◆ Task brief
Go through the data and retrieve each line that includes the string "rsna".
==== Records shown
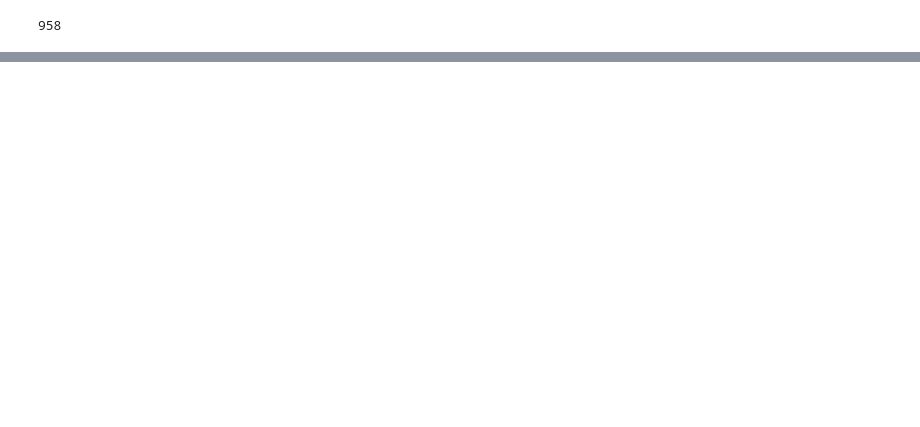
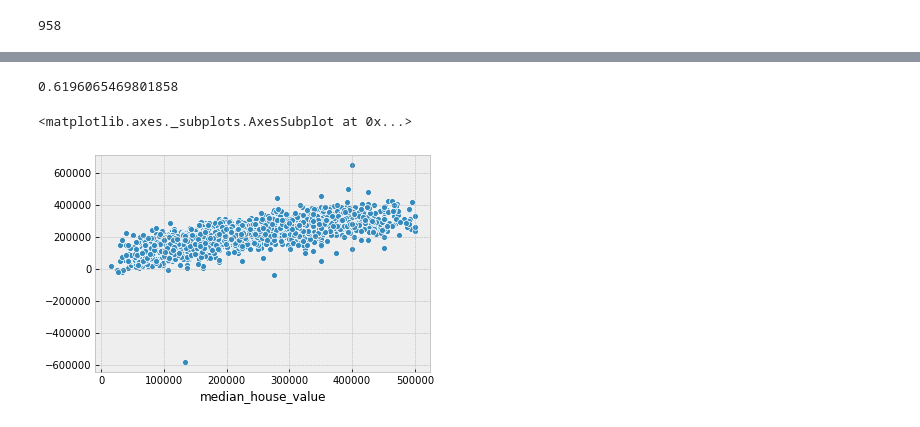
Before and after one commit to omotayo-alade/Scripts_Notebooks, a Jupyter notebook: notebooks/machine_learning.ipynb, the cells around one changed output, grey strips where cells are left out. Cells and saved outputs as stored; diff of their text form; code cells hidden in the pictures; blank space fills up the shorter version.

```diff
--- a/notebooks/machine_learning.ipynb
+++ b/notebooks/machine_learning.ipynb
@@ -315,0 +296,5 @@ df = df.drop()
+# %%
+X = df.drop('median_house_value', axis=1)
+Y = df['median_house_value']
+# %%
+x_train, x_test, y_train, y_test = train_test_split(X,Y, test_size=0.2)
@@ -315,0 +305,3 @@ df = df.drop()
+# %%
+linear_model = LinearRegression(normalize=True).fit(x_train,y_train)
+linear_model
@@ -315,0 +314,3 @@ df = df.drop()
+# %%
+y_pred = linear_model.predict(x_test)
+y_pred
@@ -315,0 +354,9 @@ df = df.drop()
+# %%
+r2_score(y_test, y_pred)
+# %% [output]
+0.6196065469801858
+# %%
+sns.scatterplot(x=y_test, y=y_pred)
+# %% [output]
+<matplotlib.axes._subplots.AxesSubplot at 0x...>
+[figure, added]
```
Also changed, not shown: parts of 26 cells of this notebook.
========
==== Records shown
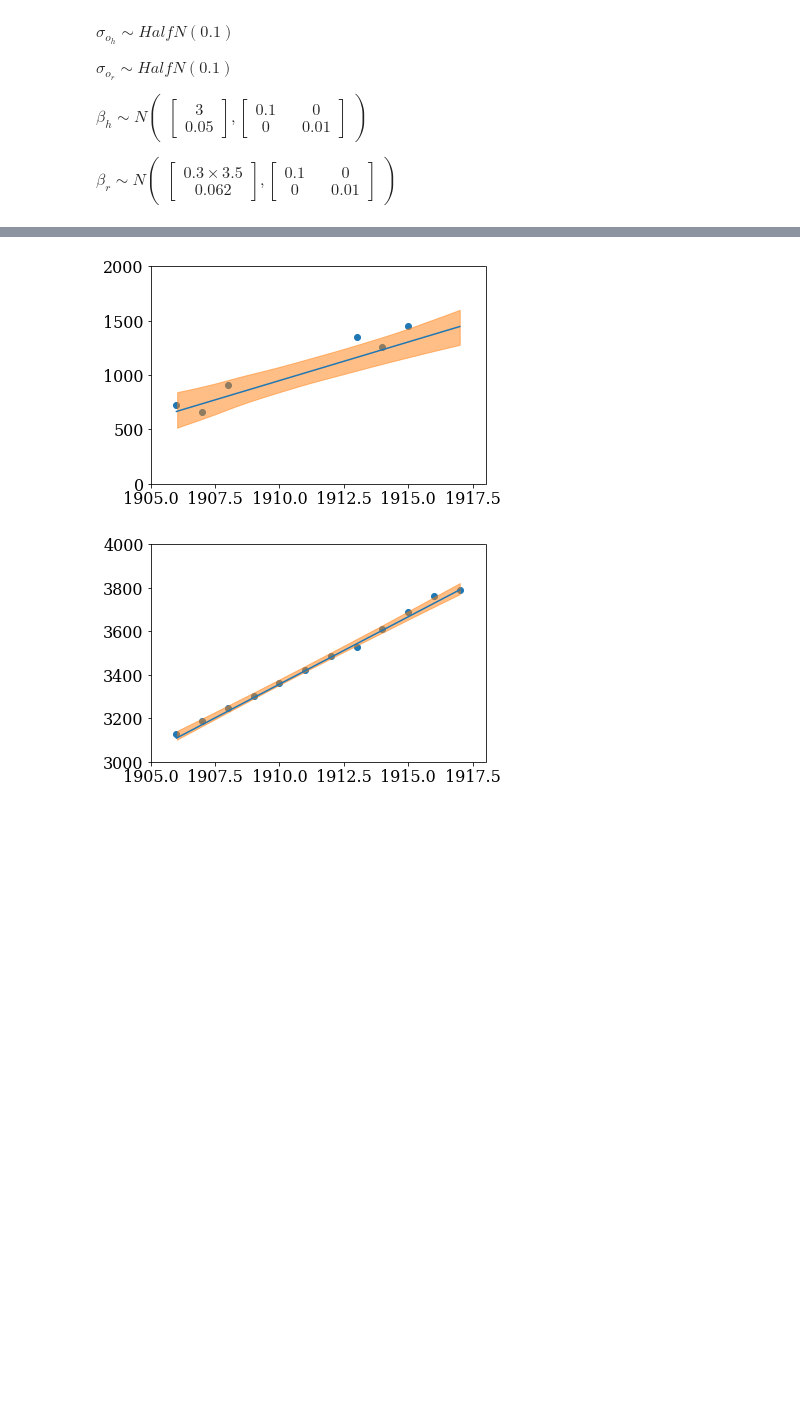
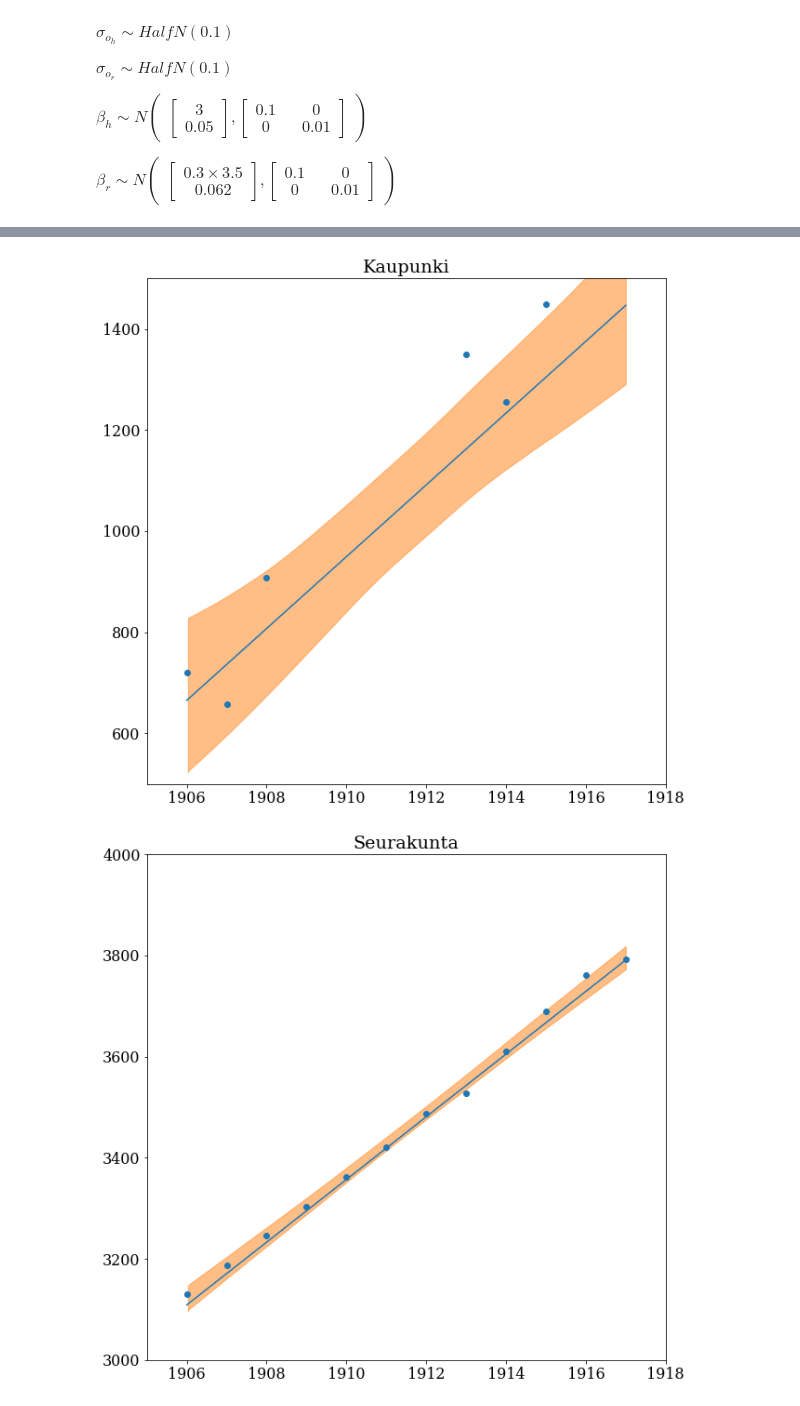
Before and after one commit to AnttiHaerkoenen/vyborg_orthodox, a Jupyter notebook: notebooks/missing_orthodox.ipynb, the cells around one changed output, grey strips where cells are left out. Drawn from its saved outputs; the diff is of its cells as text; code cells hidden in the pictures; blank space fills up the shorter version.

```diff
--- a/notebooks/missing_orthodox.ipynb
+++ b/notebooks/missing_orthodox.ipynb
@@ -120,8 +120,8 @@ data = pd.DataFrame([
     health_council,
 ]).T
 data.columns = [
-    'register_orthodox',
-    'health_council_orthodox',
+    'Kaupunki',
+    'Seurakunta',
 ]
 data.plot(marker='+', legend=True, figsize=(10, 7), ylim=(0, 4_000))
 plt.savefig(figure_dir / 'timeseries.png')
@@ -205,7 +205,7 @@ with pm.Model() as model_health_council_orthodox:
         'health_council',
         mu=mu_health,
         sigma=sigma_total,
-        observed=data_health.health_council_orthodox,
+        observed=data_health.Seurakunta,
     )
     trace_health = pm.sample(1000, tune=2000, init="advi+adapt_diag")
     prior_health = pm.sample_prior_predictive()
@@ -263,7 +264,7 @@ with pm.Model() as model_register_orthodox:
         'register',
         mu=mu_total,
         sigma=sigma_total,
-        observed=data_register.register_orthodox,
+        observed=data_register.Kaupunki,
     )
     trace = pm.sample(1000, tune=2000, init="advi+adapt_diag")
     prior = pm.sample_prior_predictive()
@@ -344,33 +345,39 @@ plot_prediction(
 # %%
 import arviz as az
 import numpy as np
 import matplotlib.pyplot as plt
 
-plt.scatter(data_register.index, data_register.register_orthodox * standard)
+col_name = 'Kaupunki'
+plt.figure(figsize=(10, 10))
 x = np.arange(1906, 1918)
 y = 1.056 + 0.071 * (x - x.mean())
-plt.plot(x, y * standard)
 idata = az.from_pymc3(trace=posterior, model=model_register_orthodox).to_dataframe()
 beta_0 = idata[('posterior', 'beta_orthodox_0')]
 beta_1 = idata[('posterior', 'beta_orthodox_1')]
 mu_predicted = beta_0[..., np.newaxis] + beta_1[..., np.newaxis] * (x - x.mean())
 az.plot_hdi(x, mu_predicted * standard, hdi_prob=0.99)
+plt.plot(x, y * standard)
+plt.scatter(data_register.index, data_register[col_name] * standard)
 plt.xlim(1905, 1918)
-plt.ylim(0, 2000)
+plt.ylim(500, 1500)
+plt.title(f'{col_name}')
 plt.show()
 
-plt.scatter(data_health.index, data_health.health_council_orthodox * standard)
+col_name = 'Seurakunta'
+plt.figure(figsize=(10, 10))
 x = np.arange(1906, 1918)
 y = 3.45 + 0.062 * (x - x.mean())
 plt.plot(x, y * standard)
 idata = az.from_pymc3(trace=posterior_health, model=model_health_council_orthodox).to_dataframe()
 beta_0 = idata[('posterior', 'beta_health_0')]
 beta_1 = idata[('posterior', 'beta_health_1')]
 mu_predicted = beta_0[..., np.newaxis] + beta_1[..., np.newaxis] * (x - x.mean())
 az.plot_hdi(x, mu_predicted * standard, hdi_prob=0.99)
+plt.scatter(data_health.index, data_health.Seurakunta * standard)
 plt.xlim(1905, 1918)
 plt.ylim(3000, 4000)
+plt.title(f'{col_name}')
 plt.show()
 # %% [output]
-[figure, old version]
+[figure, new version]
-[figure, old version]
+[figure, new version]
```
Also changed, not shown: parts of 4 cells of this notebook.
========
==== Records shown
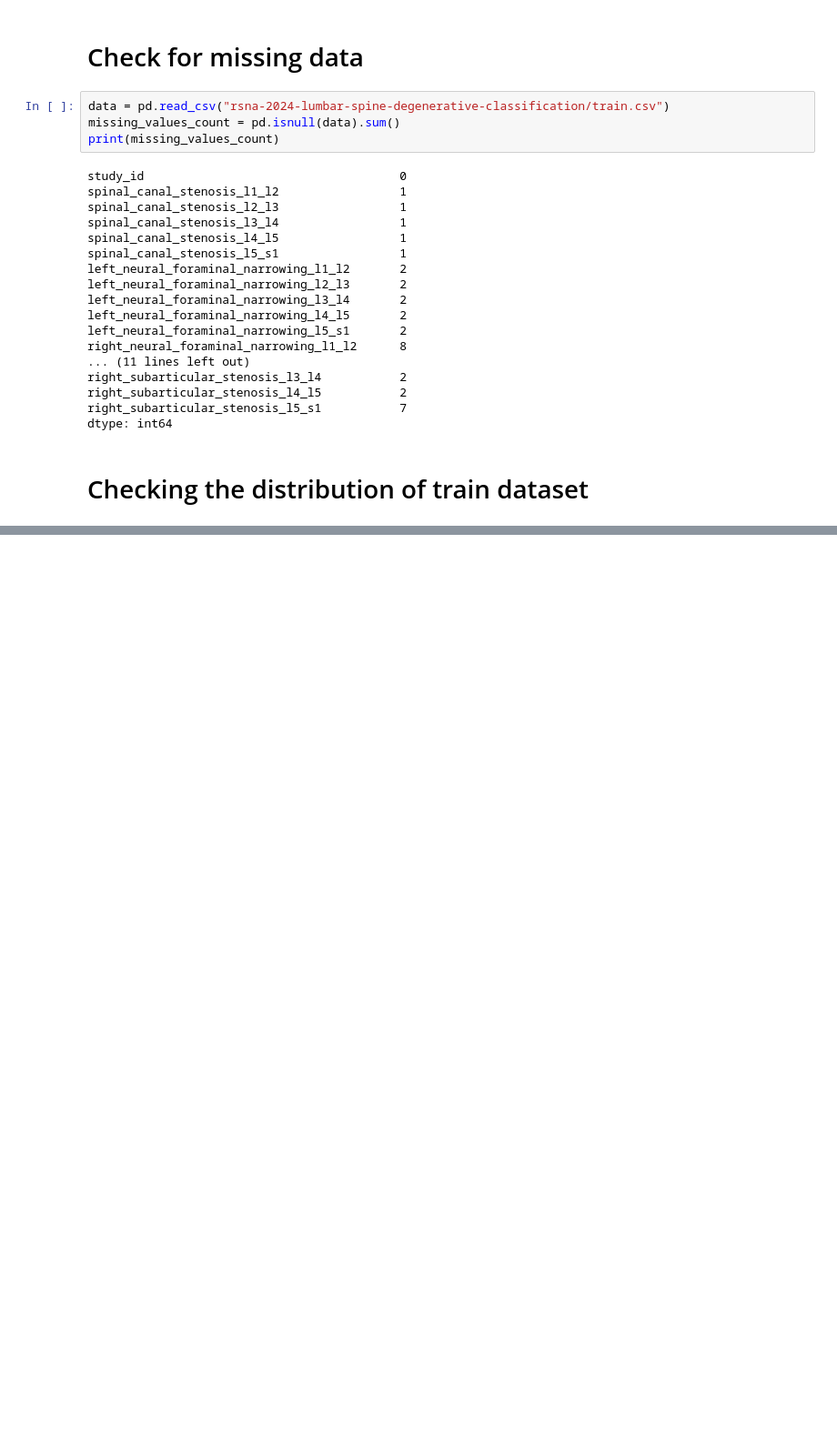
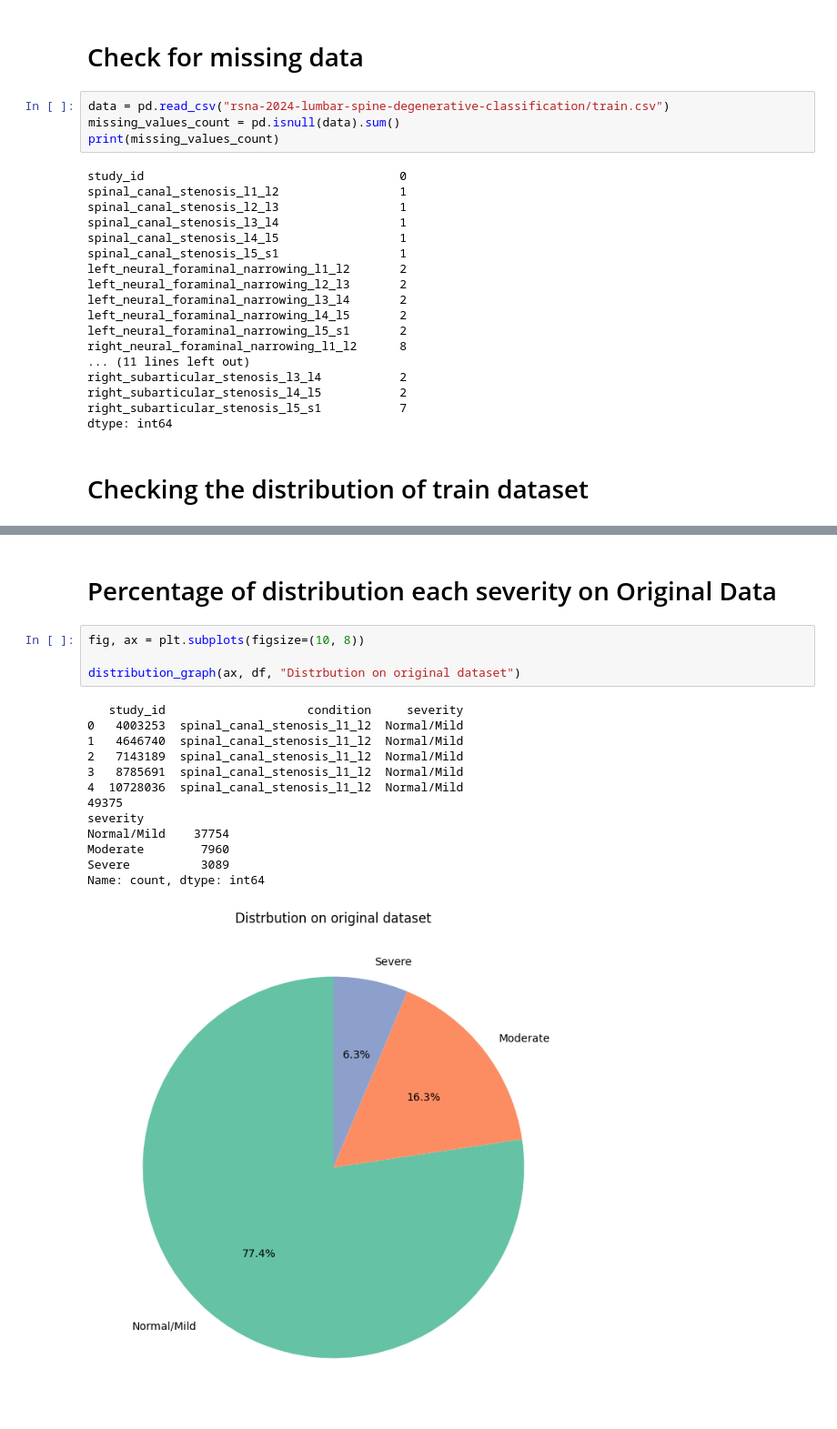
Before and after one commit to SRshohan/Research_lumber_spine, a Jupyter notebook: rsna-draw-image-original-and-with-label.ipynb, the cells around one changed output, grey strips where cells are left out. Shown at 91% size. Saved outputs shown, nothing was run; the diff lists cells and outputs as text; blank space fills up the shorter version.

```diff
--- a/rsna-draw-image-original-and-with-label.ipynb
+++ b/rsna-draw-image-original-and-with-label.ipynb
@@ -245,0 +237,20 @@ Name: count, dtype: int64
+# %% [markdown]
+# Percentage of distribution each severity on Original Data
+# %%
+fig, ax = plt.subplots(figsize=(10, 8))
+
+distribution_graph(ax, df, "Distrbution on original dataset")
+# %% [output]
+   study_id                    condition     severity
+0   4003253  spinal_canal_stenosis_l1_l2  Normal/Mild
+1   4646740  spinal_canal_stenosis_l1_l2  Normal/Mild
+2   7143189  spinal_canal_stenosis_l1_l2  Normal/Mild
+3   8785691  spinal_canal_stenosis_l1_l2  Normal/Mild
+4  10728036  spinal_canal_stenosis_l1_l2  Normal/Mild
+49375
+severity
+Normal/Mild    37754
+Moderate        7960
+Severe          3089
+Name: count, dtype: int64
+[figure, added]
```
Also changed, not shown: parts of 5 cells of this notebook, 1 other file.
========
◆ Answer area
Before and after one commit to SRshohan/Research_lumber_spine, a Jupyter notebook: rsna-draw-image-original-and-with-label.ipynb, the cells around one changed output, grey strips where cells are left out. Shown at 91% size. Saved outputs shown, nothing was run; the diff lists cells and outputs as text; blank space fills up the shorter version.
--- a/rsna-draw-image-original-and-with-label.ipynb
+++ b/rsna-draw-image-original-and-with-label.ipynb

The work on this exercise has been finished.